Front-end code edit data
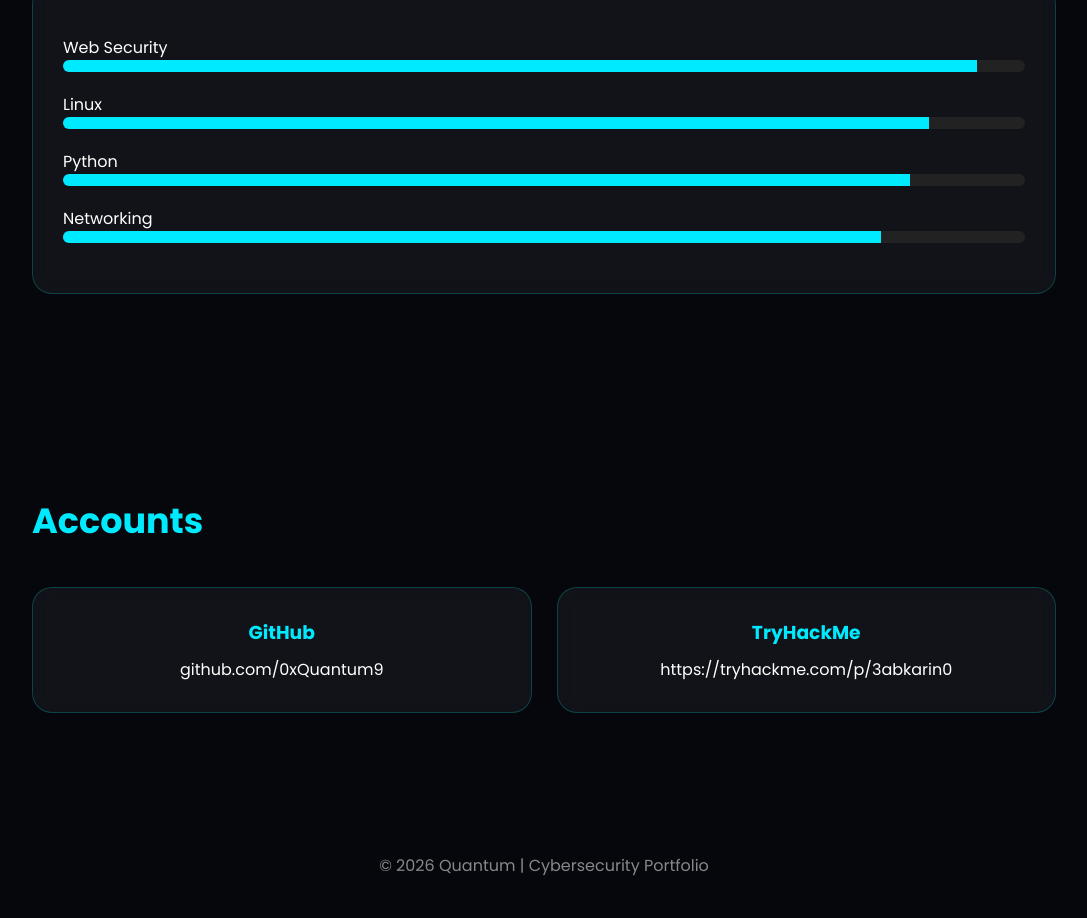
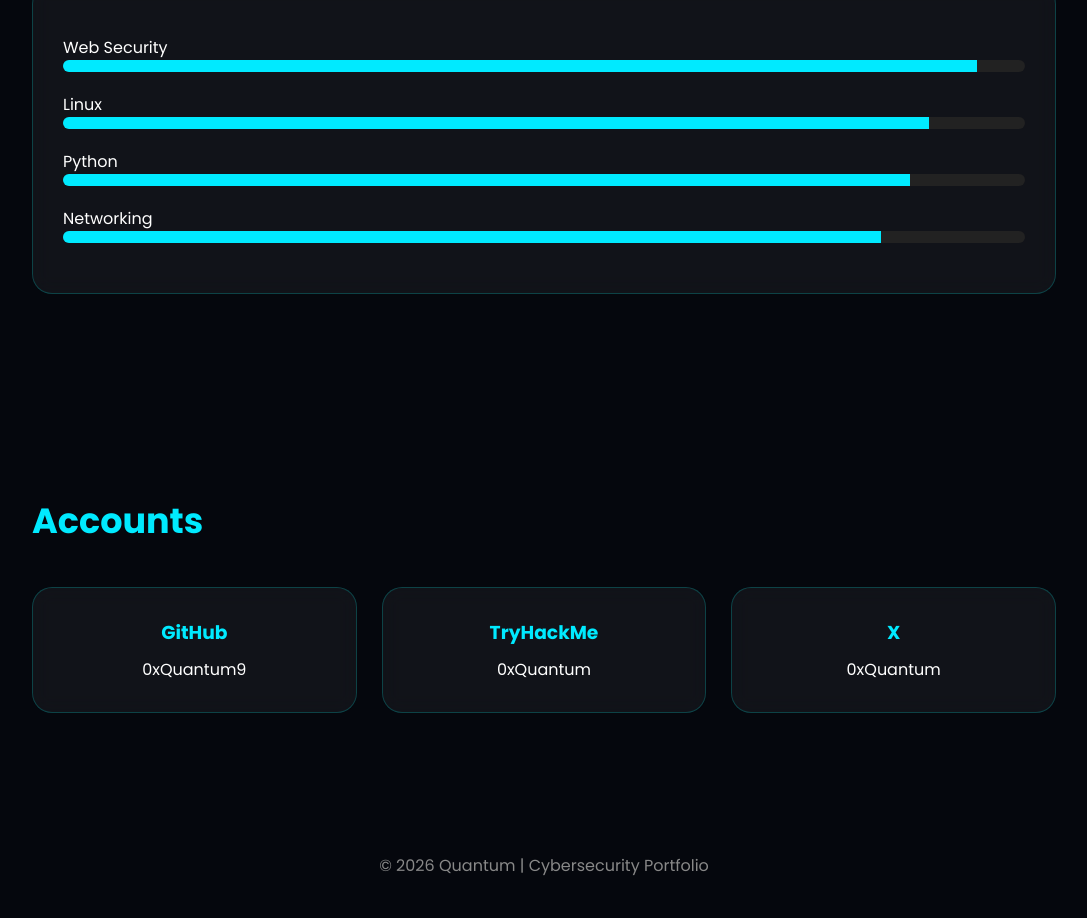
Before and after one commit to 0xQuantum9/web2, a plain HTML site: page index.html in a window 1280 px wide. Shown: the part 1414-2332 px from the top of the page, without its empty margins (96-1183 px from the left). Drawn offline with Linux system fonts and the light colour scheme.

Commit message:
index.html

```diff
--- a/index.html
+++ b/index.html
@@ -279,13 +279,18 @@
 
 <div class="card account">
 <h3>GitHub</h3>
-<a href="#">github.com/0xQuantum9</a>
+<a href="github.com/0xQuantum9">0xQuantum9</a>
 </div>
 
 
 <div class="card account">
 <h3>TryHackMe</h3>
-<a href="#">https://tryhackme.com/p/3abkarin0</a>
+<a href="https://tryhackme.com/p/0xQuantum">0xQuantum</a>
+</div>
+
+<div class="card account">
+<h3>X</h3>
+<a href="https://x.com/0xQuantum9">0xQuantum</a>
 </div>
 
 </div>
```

* What the task requires *
The data is to be printed again exactly, but without its pictures.

* Task output *
Before and after one commit to 0xQuantum9/web2, a plain HTML site: page index.html in a window 1280 px wide. Shown: the part 1414-2332 px from the top of the page, without its empty margins (96-1183 px from the left). Drawn offline with Linux system fonts and the light colour scheme.

Commit message:
index.html

```diff
--- a/index.html
+++ b/index.html
@@ -279,13 +279,18 @@
 
 <div class="card account">
 <h3>GitHub</h3>
-<a href="#">github.com/0xQuantum9</a>
+<a href="github.com/0xQuantum9">0xQuantum9</a>
 </div>
 
 
 <div class="card account">
 <h3>TryHackMe</h3>
-<a href="#">https://tryhackme.com/p/3abkarin0</a>
+<a href="https://tryhackme.com/p/0xQuantum">0xQuantum</a>
+</div>
+
+<div class="card account">
+<h3>X</h3>
+<a href="https://x.com/0xQuantum9">0xQuantum</a>
 </div>
 
 </div>
```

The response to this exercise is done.